  • "The Last Report on Miracles at Little No Horse," by Louise Erdrich
  • "The Testament," by John Grisham
  • "All Over But the Shouting," by Rick Braggs
  • "Colored People," by Henry Louis Gates, Jr.
  • "Memoirs of a Geisha," by Arthur Golden
  • "Before the Trumpet," by Geoffrey Ward
  • "The Virgin in the Rose Bower," by Joyce Carol Oates
  • "Their Eyes Were Watching God," by Zora Huston
  • "One Foot in Heaven," by David Waltner
  • "A Tramp Abroad," by Mark Twain
  • "Until I Find You," by John Irving
  • "Shop Girl" by Steve Martin
  • "The Kite Runner," by Khaled Hosseini
  • "Shalmar the Clown," by Salman Rushdie

Three Stars
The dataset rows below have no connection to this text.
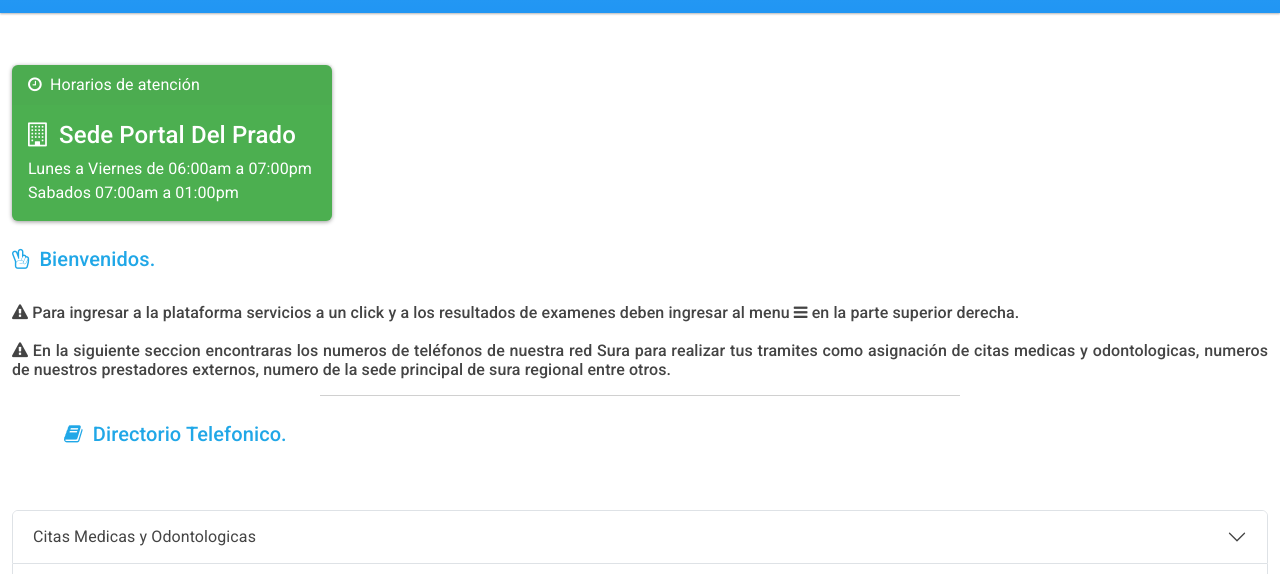
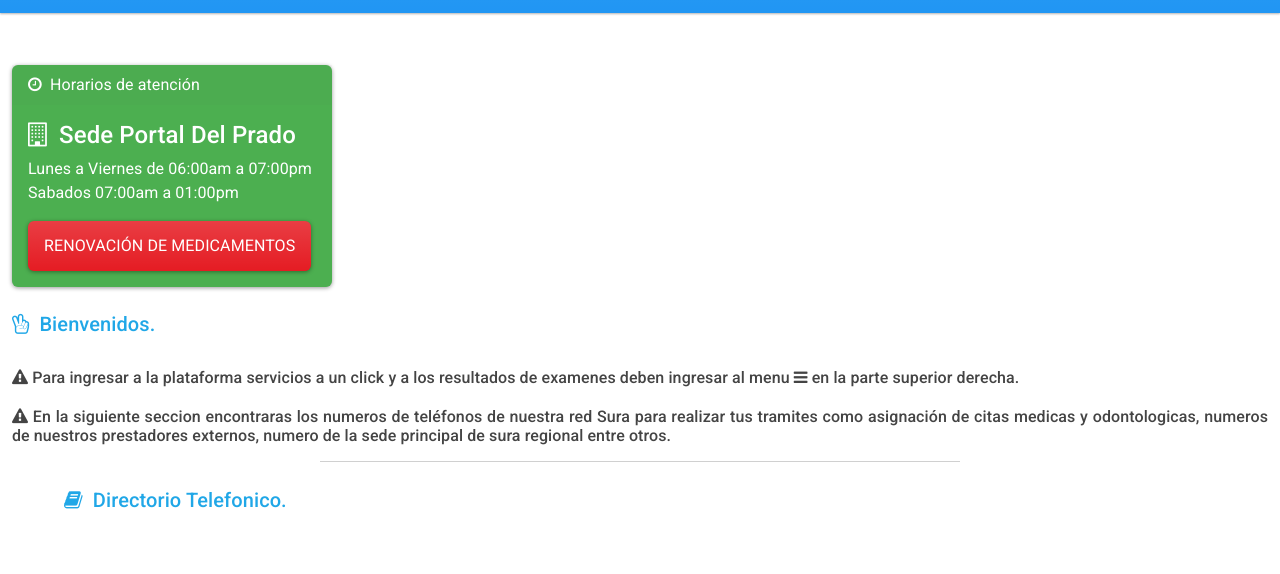
Before and after one commit to juansbks/directorio, a plain HTML site: page index.html in a window 1280 px wide. Shown: the part 214-788 px from the top of the page. Drawn offline with nearby package versions, Linux system fonts and the light colour scheme.

Commit message:
Update index.html

```diff
--- a/index.html
+++ b/index.html
@@ -32,6 +32,7 @@
   				<div class="card-body">
   				<h4 class="card-title"><i class="fa fa-building-o"></i>&nbsp;&nbsp;Sede Portal Del Prado</h4>
   				  <p class="card-text">Lunes a Viernes de 06:00am a 07:00pm<br>Sabados 07:00am a 01:00pm</p>
+  				<a href="https://epsapps.suramericana.com/Semp/faces/homme/imprimirFormula/imprimirFormula.jspx#" target="_blank"><button type="button" class="btn btn-danger">Renovación de medicamentos</button></a>
   				</div>
 			</div>
 			<h5 style="margin-top: 2%; color: #20A7E7"><i class="fa fa-hand-peace-o"></i>&nbsp;&nbsp;Bienvenidos.</h5><br>
```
  • "A Widow For One Year," by John Irving
  • "Folly and Glory," by Larry McMurtry
  • "Home on the Prairie," by Garrison Keillor
  • "They Harry The Good People Out of The Land," by John Oyer
  • "The DaVinci Code," by Dan Brown
  • "A Complicated Kindness," by Miriam Toews
  • "Bridget Jones: The Edge of Reason," by Helen Fielding
  • "Seize the Day," by Saul Bellow
  • "The Adventures of Augie March," by Saul Bellow
  • "Trout Magic," by Robert Travers
  • "Pellman Family History," by Hubert Pellman and Miriam Maust

Two Stars

  • "Chronicles," by Bob Dylan
  • "Simplify Your Work Life," by Elaine St. James
  • "Memoirs," by Pablo Neruda
  • "Growing Younger, Growing Healthier," by Deepak Chopra
  • "Out in the Midday Sun," by Elizabeth Huxley
  • "Cutting a Dash," by Lynne Truss

One Star

  • "Candide," by Voltaire
  • "Regarding the Pain of Others," by Susan Sontag
  • "Loop Group," by Larry McMurtry
  • "The Fair Tax Book," by Boortz & Lindner

Zero Stars

  • "The Pillowman," by Martin McDonagh


I apologize to the couple of readers I may have left for the nearly three week hiatus in providing fresh content. I got busy with other things, and the longer it went, the harder it got to get back to blogging. But I'm back now and pledge to get you fresh product every couple of days for the rest of the year and 2006.